### EXERCISE GOAL:
Copy, from the listing, every line in which the string "anthropic" is present.

--- START ---

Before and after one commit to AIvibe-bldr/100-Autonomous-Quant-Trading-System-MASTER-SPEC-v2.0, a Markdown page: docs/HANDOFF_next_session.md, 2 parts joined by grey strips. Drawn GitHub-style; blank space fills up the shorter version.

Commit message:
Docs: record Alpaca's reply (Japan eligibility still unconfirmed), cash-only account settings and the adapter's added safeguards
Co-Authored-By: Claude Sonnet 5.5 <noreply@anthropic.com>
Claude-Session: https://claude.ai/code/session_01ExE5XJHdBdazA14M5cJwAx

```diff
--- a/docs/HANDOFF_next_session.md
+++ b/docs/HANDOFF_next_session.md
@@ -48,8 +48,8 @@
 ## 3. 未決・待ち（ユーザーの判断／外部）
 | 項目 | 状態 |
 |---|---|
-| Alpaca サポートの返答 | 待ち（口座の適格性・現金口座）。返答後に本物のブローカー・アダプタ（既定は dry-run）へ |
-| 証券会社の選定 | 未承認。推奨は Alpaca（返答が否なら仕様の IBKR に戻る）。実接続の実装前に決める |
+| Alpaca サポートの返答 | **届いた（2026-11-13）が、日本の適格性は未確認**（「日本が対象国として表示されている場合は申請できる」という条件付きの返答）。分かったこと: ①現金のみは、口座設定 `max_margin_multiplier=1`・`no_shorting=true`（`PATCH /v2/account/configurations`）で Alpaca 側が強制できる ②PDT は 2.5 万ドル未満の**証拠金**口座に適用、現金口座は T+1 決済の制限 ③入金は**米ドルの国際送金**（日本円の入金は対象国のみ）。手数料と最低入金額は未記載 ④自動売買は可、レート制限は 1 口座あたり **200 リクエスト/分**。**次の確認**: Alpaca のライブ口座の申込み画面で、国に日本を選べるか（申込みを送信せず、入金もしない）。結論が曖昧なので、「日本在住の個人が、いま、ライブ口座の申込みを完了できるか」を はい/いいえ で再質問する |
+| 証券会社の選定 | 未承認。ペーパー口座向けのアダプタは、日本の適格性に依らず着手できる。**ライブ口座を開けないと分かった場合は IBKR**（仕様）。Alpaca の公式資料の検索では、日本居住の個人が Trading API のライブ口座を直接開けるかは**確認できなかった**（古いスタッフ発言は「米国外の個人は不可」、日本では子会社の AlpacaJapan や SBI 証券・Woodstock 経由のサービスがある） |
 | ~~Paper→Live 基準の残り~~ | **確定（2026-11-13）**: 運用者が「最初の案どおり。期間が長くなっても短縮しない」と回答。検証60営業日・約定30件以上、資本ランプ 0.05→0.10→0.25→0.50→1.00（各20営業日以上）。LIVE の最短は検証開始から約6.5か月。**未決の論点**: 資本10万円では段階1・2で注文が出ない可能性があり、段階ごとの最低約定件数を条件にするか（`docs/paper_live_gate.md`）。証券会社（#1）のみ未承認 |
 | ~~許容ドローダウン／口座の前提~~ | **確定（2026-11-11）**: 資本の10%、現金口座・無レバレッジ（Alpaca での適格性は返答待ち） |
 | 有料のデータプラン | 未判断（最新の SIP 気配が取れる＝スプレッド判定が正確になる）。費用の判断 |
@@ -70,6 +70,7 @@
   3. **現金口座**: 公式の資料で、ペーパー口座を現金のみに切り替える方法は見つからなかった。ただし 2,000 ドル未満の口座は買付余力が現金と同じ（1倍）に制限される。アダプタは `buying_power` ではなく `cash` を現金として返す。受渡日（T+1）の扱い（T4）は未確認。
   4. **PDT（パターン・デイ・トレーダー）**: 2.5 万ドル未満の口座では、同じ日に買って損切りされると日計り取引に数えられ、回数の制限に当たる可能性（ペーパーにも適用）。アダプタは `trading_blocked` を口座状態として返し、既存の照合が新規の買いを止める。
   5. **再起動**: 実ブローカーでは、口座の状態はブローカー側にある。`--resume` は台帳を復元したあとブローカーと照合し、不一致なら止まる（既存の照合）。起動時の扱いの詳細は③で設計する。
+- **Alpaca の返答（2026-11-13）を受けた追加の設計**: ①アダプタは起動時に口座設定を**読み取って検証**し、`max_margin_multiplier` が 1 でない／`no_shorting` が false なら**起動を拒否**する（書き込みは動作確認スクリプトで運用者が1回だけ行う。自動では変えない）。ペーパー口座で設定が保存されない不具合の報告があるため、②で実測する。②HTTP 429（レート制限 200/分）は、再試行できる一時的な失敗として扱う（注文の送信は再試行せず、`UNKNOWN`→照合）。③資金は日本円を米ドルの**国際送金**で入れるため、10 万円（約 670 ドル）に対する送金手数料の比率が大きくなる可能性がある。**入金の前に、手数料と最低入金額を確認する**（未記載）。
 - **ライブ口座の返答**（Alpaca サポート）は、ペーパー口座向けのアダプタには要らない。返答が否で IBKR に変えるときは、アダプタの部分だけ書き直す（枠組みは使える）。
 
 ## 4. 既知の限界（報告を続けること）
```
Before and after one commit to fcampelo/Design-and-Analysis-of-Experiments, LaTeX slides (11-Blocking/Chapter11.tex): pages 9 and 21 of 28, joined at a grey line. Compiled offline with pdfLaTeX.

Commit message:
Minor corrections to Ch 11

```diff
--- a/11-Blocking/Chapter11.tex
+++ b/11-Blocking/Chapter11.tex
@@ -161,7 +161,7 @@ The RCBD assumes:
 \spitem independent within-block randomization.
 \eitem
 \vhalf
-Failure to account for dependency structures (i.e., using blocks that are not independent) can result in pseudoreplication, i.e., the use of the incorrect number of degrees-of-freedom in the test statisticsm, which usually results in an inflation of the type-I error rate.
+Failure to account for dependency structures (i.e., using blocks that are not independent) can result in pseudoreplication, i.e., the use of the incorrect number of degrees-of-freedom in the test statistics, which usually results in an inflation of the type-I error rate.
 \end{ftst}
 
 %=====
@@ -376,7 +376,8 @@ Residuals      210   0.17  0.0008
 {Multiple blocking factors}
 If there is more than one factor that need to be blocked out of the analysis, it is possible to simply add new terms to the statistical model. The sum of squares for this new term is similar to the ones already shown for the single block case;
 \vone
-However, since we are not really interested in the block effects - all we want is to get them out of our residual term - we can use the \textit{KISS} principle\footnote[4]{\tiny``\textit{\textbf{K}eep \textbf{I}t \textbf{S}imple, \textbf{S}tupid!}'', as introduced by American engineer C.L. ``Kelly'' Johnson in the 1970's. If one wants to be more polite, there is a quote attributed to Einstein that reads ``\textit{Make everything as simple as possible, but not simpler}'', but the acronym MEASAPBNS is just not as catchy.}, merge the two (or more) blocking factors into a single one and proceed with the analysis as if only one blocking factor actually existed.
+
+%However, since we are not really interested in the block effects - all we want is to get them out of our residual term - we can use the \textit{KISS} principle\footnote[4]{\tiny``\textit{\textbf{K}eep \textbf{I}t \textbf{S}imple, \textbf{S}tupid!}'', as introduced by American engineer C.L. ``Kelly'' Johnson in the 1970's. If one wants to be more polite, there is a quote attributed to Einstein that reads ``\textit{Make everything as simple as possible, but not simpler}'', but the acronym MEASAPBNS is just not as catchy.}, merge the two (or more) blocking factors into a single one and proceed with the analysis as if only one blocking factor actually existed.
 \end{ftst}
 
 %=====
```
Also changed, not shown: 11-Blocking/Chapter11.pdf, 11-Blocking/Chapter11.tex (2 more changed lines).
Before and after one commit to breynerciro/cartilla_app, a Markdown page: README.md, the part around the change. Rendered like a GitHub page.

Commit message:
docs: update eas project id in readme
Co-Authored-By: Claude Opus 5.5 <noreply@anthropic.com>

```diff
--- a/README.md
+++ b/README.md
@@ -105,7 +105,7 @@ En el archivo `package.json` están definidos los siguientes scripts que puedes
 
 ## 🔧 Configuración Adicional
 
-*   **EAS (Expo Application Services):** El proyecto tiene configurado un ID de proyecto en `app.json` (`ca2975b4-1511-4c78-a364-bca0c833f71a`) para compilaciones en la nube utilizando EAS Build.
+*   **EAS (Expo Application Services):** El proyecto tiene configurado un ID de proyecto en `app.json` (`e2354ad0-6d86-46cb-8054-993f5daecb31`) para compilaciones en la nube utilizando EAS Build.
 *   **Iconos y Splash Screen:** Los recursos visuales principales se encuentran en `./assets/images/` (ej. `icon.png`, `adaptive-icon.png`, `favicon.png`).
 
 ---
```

--- END ---

### RESPONSE BOX:
Co-Authored-By: Claude Sonnet 5.5 <noreply@anthropic.com>
Co-Authored-By: Claude Opus 5.5 <noreply@anthropic.com>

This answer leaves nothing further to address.